[Information supplied]

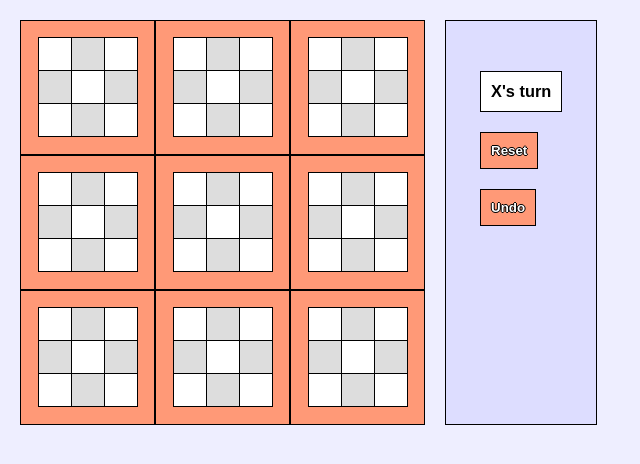
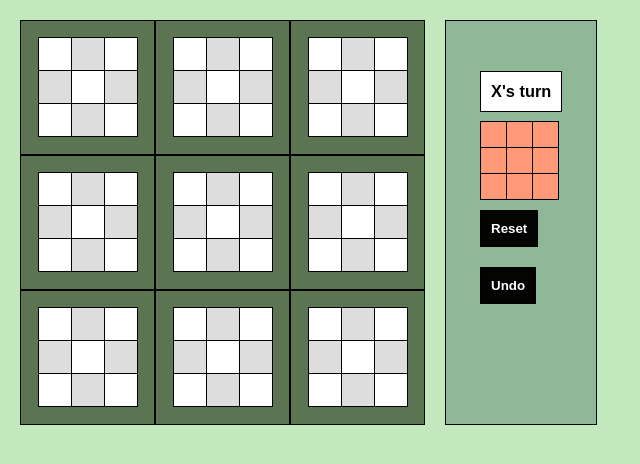
Before and after one commit to allandelarosa/ultimate-tic-tac-toe, a React (Create React App) app: page / in a window 1280 px wide. Shown: the top 464 px of the page, without its empty margins (0-640 px from the left). Built offline with nearby package versions, Linux system fonts and the light colour scheme.

Commit message:
Added smaller squares in the game info section to indicate next available moves, would also like to add a message in the game info section if a player attempts an invalid move; also changed color scheme

```diff
--- a/src/BigBoard.jsx
+++ b/src/BigBoard.jsx
@@ -7,9 +7,9 @@ export class BigBoard extends React.Component {
             key={i}
             squareNumber={i}
             squares={this.props.squares[i]}
-            onClick={(i,j) => this.props.onClick(i,j)}
+            onClick={(i, j) => this.props.onClick(i, j)}
             winner={this.props.winner}
-            allowed={this.props.allowed} />
+        />
     }
 
     render() {
--- a/src/Board.js
+++ b/src/Board.js
@@ -5,12 +5,12 @@ export class Board extends React.Component {
     renderSquare(i) {
         let winner = calculateWinner(this.props.squares);
         let background = winner &&
-        winner.includes(i) ? "yellow" :
+            winner.includes(i) ? "#ff9" :
             i % 2 === 1 ? "#ddd" : "white";
         return <Square
             key={i}
             value={this.props.squares[i]}
-        onClick={() => this.props.onClick(i,this.props.squareNumber)}
+            onClick={() => this.props.onClick(i, this.props.squareNumber)}
             background={background}
         />;
     }
@@ -33,13 +33,11 @@ export class Board extends React.Component {
 
         let background = this.props.winner &&
             this.props.winner.includes(this.props.squareNumber) ?
-    "#ff9" :
-    this.props.allowed.includes(this.props.squareNumber) ?
-    "#f97" : "#99f";
+            "yellow" : "#5b7553";
 
         return (
-    <div className="game-board"
-        style={{background: background}}>
+            <div className="board"
+                style={{ background: background }}>
                 {rows}
             </div>);
     }
--- a/src/Game.js
+++ b/src/Game.js
@@ -1,13 +1,14 @@
 import React from 'react';
 import { calculateWinner } from './index';
 import { BigBoard } from "./BigBoard";
+import { NextMove } from "./NextMove";
 
 export class Game extends React.Component {
     constructor(props) {
         super(props);
 
         let squares = Array(9);
-    for ( let i=0 ; i<squares.length ; i++ ) {
+        for (let i = 0; i < squares.length; i++) {
             squares[i] = Array(9).fill(null);
         }
 
@@ -15,58 +16,56 @@ export class Game extends React.Component {
             history: [{
                 bigSquares: Array(9).fill(null),
                 squares: squares,
-        allowed: [0,1,2,3,4,5,6,7,8]
+                allowed: [0, 1, 2, 3, 4, 5, 6, 7, 8]
             }],
             stepNumber: 0,
             xIsNext: true
         };
     }
 
-  nextSpace(j,bigSquares) {
-    if ( bigSquares[j] === null )
+    nextAllowed(j, bigSquares) {
+        if (bigSquares[j] === null)
             return [j];
 
         let moves = [];
-    for ( let i=0 ; i<9 ; i++ ) {
-        if ( i !== j && bigSquares[i] === null )
-            moves.push( i );
+        for (let i = 0; i < 9; i++) {
+            if (i !== j && bigSquares[i] === null)
+                moves.push(i);
         }
 
         return moves;
     }
 
-  handleClick(i,j) { // j is big square, i is little square
+    handleClick(i, j) { // j is big square, i is little square
         const history = this.state.history.slice(0, this.state.stepNumber + 1);
         const current = history[history.length - 1];
 
         // just using slice on original "squares" will create a ne array, but the subarrays will still be references to the originals; need to copy each subarray individually
         const squares = Array(9);
-    for ( let i=0 ; i<squares.length ; i++ ) {
+        for (let i = 0; i < squares.length; i++) {
             squares[i] = current.squares[i].slice();
         }
         const bigSquares = current.bigSquares.slice();
 
         // check if there is a winner or if someone already
         // claimed the spot
-    if ( calculateWinner(bigSquares) ||
+        if (calculateWinner(bigSquares) ||
             calculateWinner(squares[j]) ||
-        squares[j][i] )
+            squares[j][i])
             return;
 
         // check if move is actually allowed
-    if ( !current.allowed.includes(j) )
+        if (!current.allowed.includes(j))
             return;
 
         squares[j][i] = this.state.xIsNext ? 'X' : 'O';
 
         // determine next allowed moves
-    let moves = this.nextSpace(i,bigSquares);
+        let allowed = this.nextAllowed(i, bigSquares);
 
-    console.log( current.allowed )
-
-    let winner = calculateWinner( squares[j] );
-    if ( winner ) {
-        if ( winner === 'draw' )
+        let winner = calculateWinner(squares[j]);
+        if (winner) {
+            if (winner === 'draw')
                 bigSquares[j] = winner;
             else
                 bigSquares[j] = squares[j][winner[0]];
@@ -76,7 +75,7 @@ export class Game extends React.Component {
             history: history.concat([{
                 bigSquares: bigSquares,
                 squares: squares,
-        allowed: moves
+                allowed: allowed
             }]),
             stepNumber: history.length,
             xIsNext: !this.state.xIsNext
@@ -109,10 +108,10 @@ export class Game extends React.Component {
             // if there is a draw, player with most squares taken wins
             if (winner === 'draw') {
                 let count = 0;
-        for ( let square of current.bigSquares ) {
-            if ( square === 'X' )
+                for (let square of current.bigSquares) {
+                    if (square === 'X')
                         count++;
-            else if ( square === 'O' )
+                    else if (square === 'O')
                         count--;
                 }
                 status = 'Winner: ' + count < 0 ? 'O' : 'X';
@@ -125,16 +124,21 @@ export class Game extends React.Component {
 
         return (<div>
             <div className="game">
-        <div className="big-game-board">
+                <div className="big-board">
                     <BigBoard
                         bigSquares={current.bigSquares}
                         squares={current.squares}
-            onClick={(i,j) => this.handleClick(i,j)}
+                        onClick={(i, j) => this.handleClick(i, j)}
                         winner={winner}
-            allowed={current.allowed}/>
+                    />
                 </div>
                 <div className="game-info">
                     <h3 className="status">{status}</h3>
+                    <div className="next-move">
+                        <NextMove
+                            allowed={current.allowed}
+                        />
+                    </div>
                     <button className="reset" onClick={() => this.reset()}>Reset</button><br></br>
                     <button className="undo" onClick={() => this.undo()}>Undo</button>
                 </div>
--- /dev/null
+++ b/src/NextMove.jsx
@@ -0,0 +1,35 @@
+import React from 'react';
+import { MoveSquare } from './index';
+
+export class NextMove extends React.Component {
+    renderMoveSquare(i) {
+        let background = this.props.allowed.includes(i) ?
+            "#f97" : "white";
+        return <MoveSquare
+            key={i}
+            background={background}
+        />;
+    }
+
+    render() {
+        const rows = Array(3);
+        for (let i = 0; i < 3; i++) {
+            const squares = Array(3);
+
+            for (let j = 0; j < 3; j++) {
+                let k = i * 3 + j;
+                squares[j] = this.renderMoveSquare(k);
+            }
+
+            rows[i] = (
+                <div className="moves-row" key={i}>
+                    {squares}
+                </div>);
+        }
+
+        return (
+            <div className="moves">
+                {rows}
+            </div>);
+    }
+}
--- a/src/index.css
+++ b/src/index.css
@@ -1,7 +1,7 @@
 body {
   font: 14px "Century Gothic", Futura, sans-serif;
   margin: 20px;
-  background: #eef;
+  background: #c3e8bd;
 }
 
 ol, ul {
@@ -22,24 +22,32 @@ ol, ul {
   align: center;
 }
 
-.square {
+.square, .move-square {
   /*background: #fff;*/
   border: 1px solid #000;
   float: left;
+  line-height: 34px;
+  margin-right: -1px;
+  margin-top: -1px;
+  padding: 0px;
+}
+
+.square {
+  height: 34px;
+  width: 34px;
   font-size: 24px;
   font-weight: bold;
   text-shadow: -1px 0 black, 0 1px black, 1px 0 black, 0 -1px black;
+  text-align: center;
   color: white;
-  line-height: 34px;
-  height: 34px;
-  margin-right: -1px;
-  margin-top: -1px;
-  padding: 0px;
-  text-align: center;
-  width: 34px;
 }
 
-.square:focus {
+.move-square {
+  height: 25px;
+  width: 25px;
+}
+
+.square:focus, .move-square:focus {
   outline: none;
 }
 
@@ -48,7 +56,7 @@ ol, ul {
 }
 
 .undo, .reset {
-  background: #f97;
+  background: #040403;
   border: 1px solid #000;
   font-weight: bold;
   text-shadow: -1px 0 black, 0 1px black, 1px 0 black, 0 -1px black;
@@ -67,14 +75,14 @@ ol, ul {
   flex-direction: row;
 }
 
-.game-board {
+.board {
   float: left;
   border: 1px solid black;
   padding: 17px;
 }
 
 .game-info {
-  background: #ddf;
+  background: #8eb897;
   margin-left: 20px;
   border: 1px solid black;
   padding: 34px;
--- a/src/index.js
+++ b/src/index.js
@@ -8,35 +8,44 @@ export function Square(props) {
     <button
       className="square"
       onClick={props.onClick}
-      style={{background: props.background}}
+      style={{ background: props.background }}
     >
       {props.value}
     </button>
   );
 }
 
+export function MoveSquare(props) {
+  return (
+    <div
+      className="move-square"
+      style={{ background: props.background }}
+    > </div>
+  );
+}
+
 export function calculateWinner(squares) {
   const lines = [
-    [0,1,2],
-    [3,4,5],
-    [6,7,8],
-    [0,3,6],
-    [1,4,7],
-    [2,5,8],
-    [0,4,8],
-    [2,4,6],
+    [0, 1, 2],
+    [3, 4, 5],
+    [6, 7, 8],
+    [0, 3, 6],
+    [1, 4, 7],
+    [2, 5, 8],
+    [0, 4, 8],
+    [2, 4, 6],
   ];
 
-  for ( let l of lines ) {
-    const [a,b,c] = l;
-    if ( squares[a] && squares[a] === squares[b] && squares[a] === squares[c] )
+  for (let l of lines) {
+    const [a, b, c] = l;
+    if (squares[a] && squares[a] === squares[b] && squares[a] === squares[c])
       return l;
   }
 
   let draw = 0;
-  for ( let s of squares )
-    if ( s ) draw++;
-  if ( draw === 9 )
+  for (let s of squares)
+    if (s) draw++;
+  if (draw === 9)
     return 'draw';
 
   return null;
```
Lines whose indentation alone changed are shown as unchanged.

[/Information supplied]

## Task
Search the data above for the word "style" and show every line that has it.

## Completed task
-        style={{background: background}}>
+                style={{ background: background }}>
-      style={{background: props.background}}
+      style={{ background: props.background }}
+      style={{ background: props.background }}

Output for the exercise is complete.